- Raymond Damadian, who invented the MRI, is a young earth creationist (somebody who believes that the earth was created about 6,000 years ago). Like President Eyring’s father, there is some speculation that his not being awarded the Nobel Prize had to do with his religious beliefs.
I really don’t think that young earth creationism is a reasonable belief, and I’m sympathetic to the view that such believers are either undereducated or have cognitive biases (like we all have to some degree) that are influencing their ability to put the pieces together. That doesn’t mean that they’re stupid in general, and frankly at this rate I’d prefer to have the average evangelical young earth creationist as a daughter-in-law than the average New Atheist.
The existence of demonstrably sophisticated, intelligent, and knowledgeable people who actually do believe at most opens up a space for belief in its very early stages, but it doesn’t demonstrate its validity. There are small pieces of our belief space as Latter-day Saints that are critiqueable or at least analyzable using the tools of academia, but when you really get down to it there isn’t a lot of disagreement on the very technical particulars between a true believer and a critic who both received the same training–not a lot of Latter-day Saint professionals believe in the equivalent of the aether or Satan hiding dinosaur bones, despite some corners of the Internet trying to paint some believing scholars as such, and the disagreement mostly comes once you’ve stepped outside the agreed-upon methodologies and into the bigger picture.
More to the point, there really isn’t anything in the General Conference gospel that is demonstrably untrue (as a sidebar, the existence of disagreements in a field about whether the other side is making any sense at all, such as continental philosophy, does not bode well for the validity of the field as a whole). By the time anybody has interpreted the myriad web of evidences for and against something as vast as the gospel that covers so many domains of human knowledge, combined with their own sentiment and experiences, they’ve run everything through so much individually calibrated software that is subject to cognitive biases and preferences that you can’t take somebody’s final end result as evidence of anything, even if they have more powerful hardware.
The “you have to know for yourself” mantra in the Church is a cliche, but that’s because it’s so vital when we realize the problems of trusting in the arm of flesh, whether for intellectual or spiritual matters (although for some intellectual domains we kind of have to trust in the arm of expert flesh, since it’s not reasonable to expect an individual to have enough casual knowledge in a subject to know for themselves). For example, I’ll admit to having some prurient interest as to whether Thomas Hales, who’s in the running as the smartest person with a Latter-day Saint background, is a TBM, (and no, I’m not going to take a rando in the comments telling me he’s not as evidence of anything), but my personal belief in the veracity of the gospel does not hinge at all on whether he, or any other scholar, is or not, because he has his biases, I have mine, and at the end of the day we have to decide for ourselves based on the data and our own experience.
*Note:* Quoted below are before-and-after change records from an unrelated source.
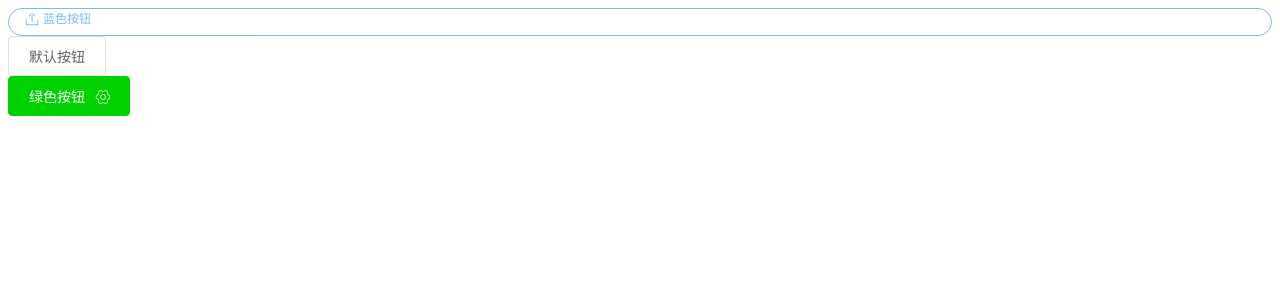
Repository: Cherry-pan/component-packing
Page: /
The author's editor kept a copy of each file at every save. The page is drawn from the files as they stood at one save, then again after the next save.
The browser window is 1280 px wide. The pictures show the whole page.
The project was rebuilt for these pictures with package versions that can differ from the ones it lists, and the page was loaded fresh each time. Also part of the build but not shown: vue.config.js.

Above is the page before, as saved 2022-04-30 16:03:32.

### index.html
<!DOCTYPE html>
<html>
  <head>
    <meta charset="utf-8">
    <meta name="viewport" content="width=device-width,initial-scale=1.0">
    <title>component-packing</title>
  </head>
  <body>
    <div id="app"></div>
    <!-- built files will be auto injected -->
  </body>
</html>

### src/main.js
// The Vue build version to load with the `import` command
// (runtime-only or standalone) has been set in webpack.base.conf with an alias.
import Vue from 'vue'
import App from './App'
import router from './router'

Vue.config.productionTip = false
// 引入icon css样式
import "./styles/icon/iconfont.css"
/* eslint-disable no-new */
new Vue({
  el: '#app',
  router,
  components: { App },
  template: '<App/>'
})

### src/styles/icon/iconfont.css
@font-face {
  font-family: "iconfont"; /* Project id 3369880 */
  src:url('iconfont.ttf?t=1651303504252') format('truetype');
}

.iconfont {
  font-family: "iconfont" !important;
  font-size: 16px;
  font-style: normal;
  -webkit-font-smoothing: antialiased;
  -moz-osx-font-smoothing: grayscale;
}

.icon-shezhi:before {
  content: "\e64b";
}

.icon-shangchuan:before {
  content: "\e600";
}

### src/components/Home.vue
<template>
  <div>
    <AButton
      type="primary"
      border
      round
      disabled
      size="mini"
      minWidth="160px"
      prefix="shangchuan"
      block
    >
      蓝色按钮
    </AButton>
    <AButton>
      默认按钮
    </AButton>
    <AButton type="success" suffix="shezhi">
      绿色按钮
    </AButton>
  </div>
</template>

<script>
export default {
  name: "Home",
  components: {
    AButton: () => import("@/components/button/Button.vue")
  },

  data() {
    return {};
  }
};
</script>

<!-- Add "scoped" attribute to limit CSS to this component only -->
<style scoped></style>

### src/components/button/Button.vue
<template>
  <div>
    <button
      :class="[theme, isBorder, isRound, specifications,blockCss]"
      :disabled="disabled"
      class="a-button"
      :style="[minWidthCss]"
    >
      <span>
        <i
          v-if="iconPrefix"
          class="iconfont icon-prefix"
          :class="iconPrefix"
        ></i>
        <slot></slot>
        <i
          v-if="iconSuffix"
          class="iconfont icon-suffix"
          :class="iconSuffix"
        ></i>
      </span>
    </button>
  </div>
</template>

<script>
export default {
  name: "Button",
  props: {
    //   类型
    type: {
      type: String,
      default: ""
    },
    // 边框
    border: Boolean, //默认是false
    // 圆角
    round: Boolean,
    // 是否禁用
    disabled: Boolean,
    size: {
      type: String,
      default: ""
    },
    minWidth: {
      type: String,
      default: ""
    },
    prefix: {
      type: String,
      default: ""
    },
    suffix: {
      type: String,
      default: ""
    },
    block:Boolean
  },
  computed: {
    // 监听变化
    theme() {
      console.log(this.type);
      // 如果有值，返回
      return this.type ? `a-button-${this.type}` : "";
    },
    isBorder() {
      return this.border ? "is-border" : "";
    },
    isRound() {
      return this.round ? "is-round" : "";
    },
    specifications() {
      return this.size ? `a-button-${this.size}` : "";
    },
    minWidthCss() {
      // 如果没有值，返回空，有值拼接css样式
      if (!this.minWidth) {
        return "";
      }
      return { "min-width": this.minWidth };
    },
    iconPrefix() {
      return this.prefix ? `icon-${this.prefix}` : "";
    },
    iconSuffix() {
      return this.suffix ? `icon-${this.suffix}` : "";
    },
    blockCss(){
        return this.block ? "a-button-block":""
    }
  },
  data() {
    return {};
  },

  mounted() {},

  methods: {}
};
</script>

<style lang="scss" scoped>
.a-button {
  padding: 0 20px 0 20px;
  border-width: 1px;
  border-color: #dcdfe6;
  border-style: solid;
  border-radius: 4px;
  background-color: white;
  font-size: 14px;
  color: #606266;
  height: 40px;
  + .a-button {
    margin-left: 14px;
  }
  > span {
    display: flex;
    align-items: center;
    justify-content: center;
  }
  i {
    width: 14px;
    height: 14px;
  }
  .icon-prefix {
    margin-right: 10px;
  }
  .icon-suffix {
    margin-left: 10px;
  }
}
// 禁用 透明度
.a-button[disabled] {
  opacity: 0.7;
  // 鼠标变成禁用
  cursor: not-allowed;
}
.a-button-primary {
  border-color: #409eff;
  background-color: #409eff;
  color: white;
  &.is-border {
    background-color: transparent;
    color: #409eff;
  }
}
.a-button-success {
  border-color: #00d100;
  background-color: #00d100;
  color: white;
  &.is-border {
    background-color: transparent;
    color: #00d100;
  }
}
.a-button-warning {
  border-color: #e6a23c;
  background-color: #e6a23c;
  color: white;
  &.is-border {
    background-color: transparent;
    color: #e6a23c;
  }
}
.a-button-danger {
  border-color: #f56c6c;
  background-color: #f56c6c;
  color: white;
  &.is-border {
    background-color: transparent;
    color: #f56c6c;
  }
}
// 圆角
.is-round {
  border-radius: 100px;
}
// 尺寸
.a-button-medium {
  height: 36px;
}
.a-button-small {
  height: 32px;
  font-size: 12px;
  padding: 0 15px 0 15px;
  .icon-prefix {
    margin-right: 5px;
  }
  .icon-suffix {
    margin-left: 5px;
  }
}
.a-button-mini {
  height: 28px;
  font-size: 12px;
  padding: 0 15px 0 15px;
  .icon-prefix {
    margin-right: 5px;
  }
  .icon-suffix {
    margin-left: 5px;
  }
}
.a-button-block{
    display: flex;
    width: 100%;
}
</style>

Loaded but not shown: src/App.vue (common file); src/router/index.js (common file)

After the next save:
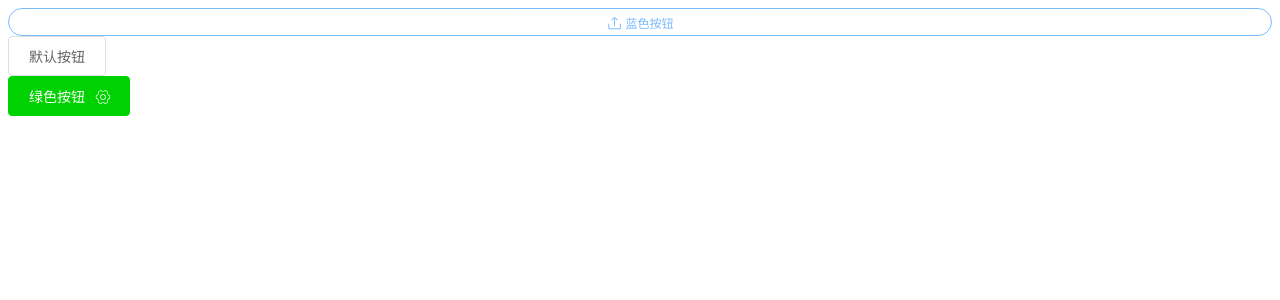
Saved 35 s later.
--- a/src/components/button/Button.vue
+++ b/src/components/button/Button.vue
@@ -202,7 +202,7 @@ export default {
   }
 }
 .a-button-block{
-    display: flex;
+    display: block;
     width: 100%;
 }
 </style>
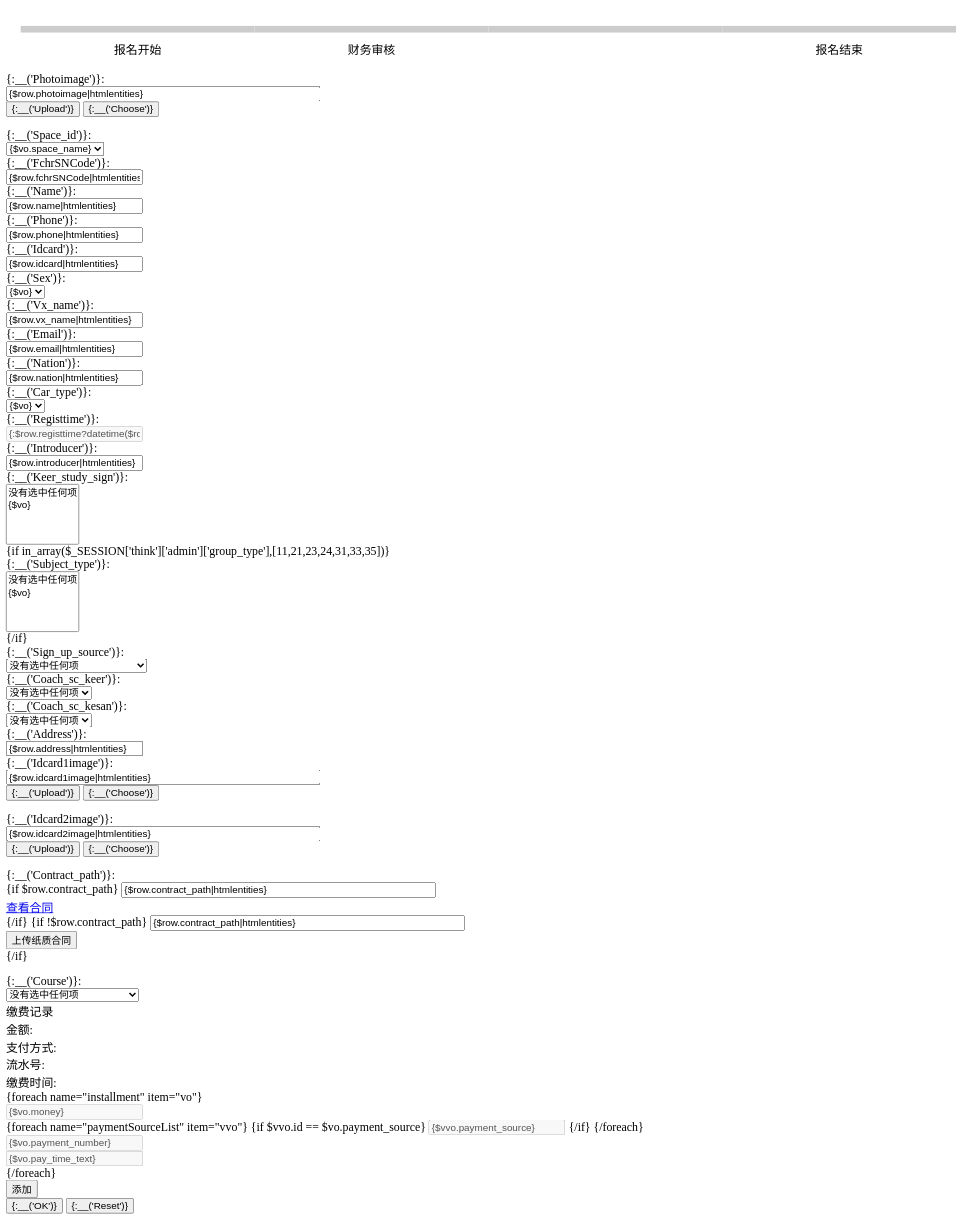
Repository: Akarin-Akari/xiaomaguantest
Page: application/admin/view/studentconfig/student/edit.html
An editor plug-in stored every save of this project. The page is shown before and after the next save, followed by the edit.
The browser window is 1280 px wide. The page is 1312 px wide, so the pictures cover 1312 px, including what lies to the right of the window. The pictures show the whole page, at 74% of full size.

Above is the page before, as saved 2024-01-23 19:05:58.
Console error: ReferenceError: $length is not defined

After the next save:
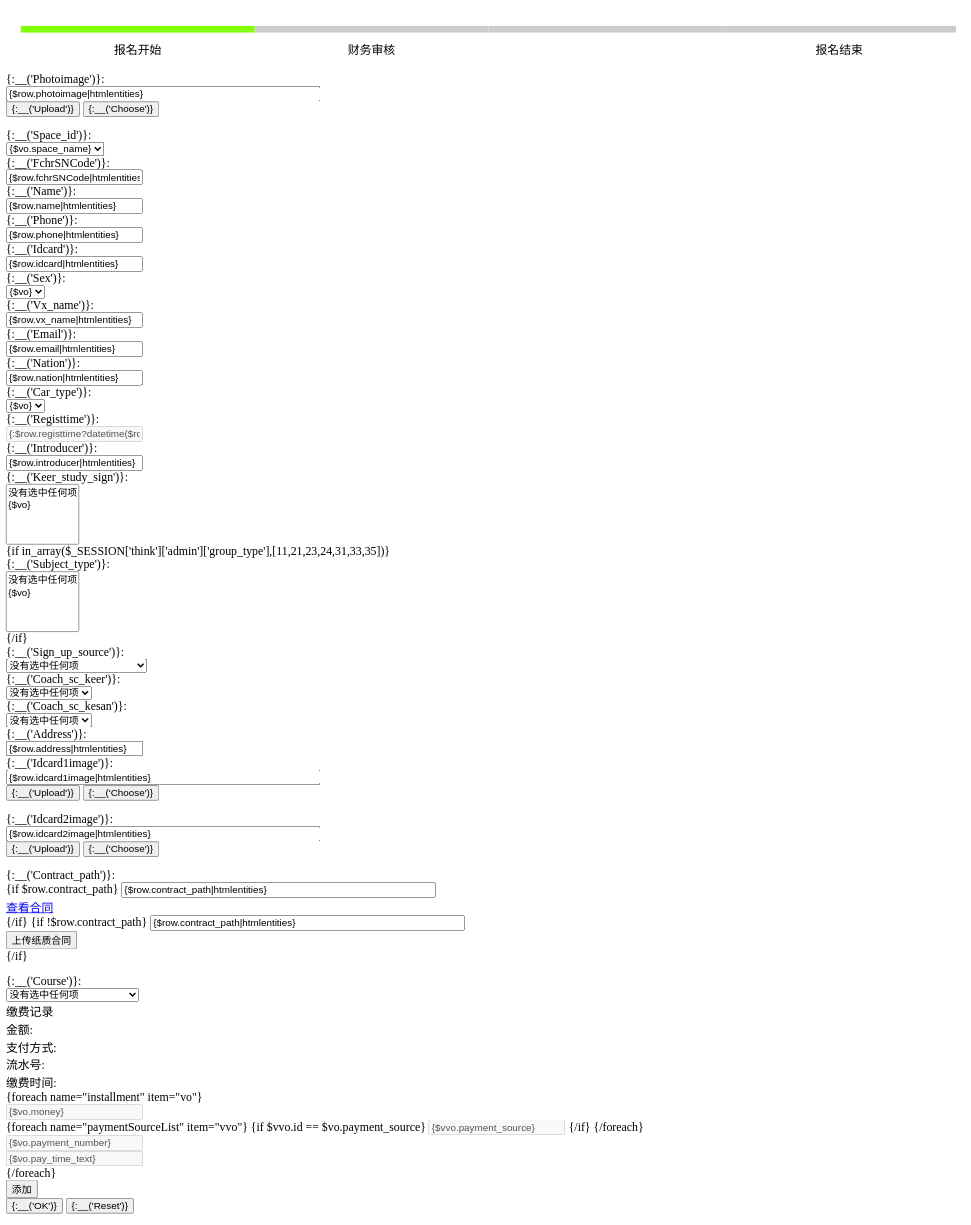
Saved 3 min 19 s later.
--- a/application/admin/view/studentconfig/student/edit.html
+++ b/application/admin/view/studentconfig/student/edit.html
@@ -41,7 +41,7 @@
             <!-- 第一部分 -->
             <div class="step">
                 <div class="step-progress left  done ">
-                    <div class="step-line"></div>
+                    <div class="step-line" style="background-color: chartreuse;"></div>
                 </div>
                 <div class="step-text">
                     <span>报名开始</span>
Another person who is in the running for smartest person from a Mormon background, Kip Throne has stated “There are large numbers of my finest colleagues who are quite devout and believe in God, ranging from an abstract humanist God to a very concrete Catholic or Mormon God. There is no fundamental incompatibility between science and religion. I happen to not believe in God.” There’s clearly something more than just raw intellect involved in the decision to believe, and neither the presence of super smart believers, nor their absence, should have an effect on a mature testimony developed from one’s own study and experience with the divine.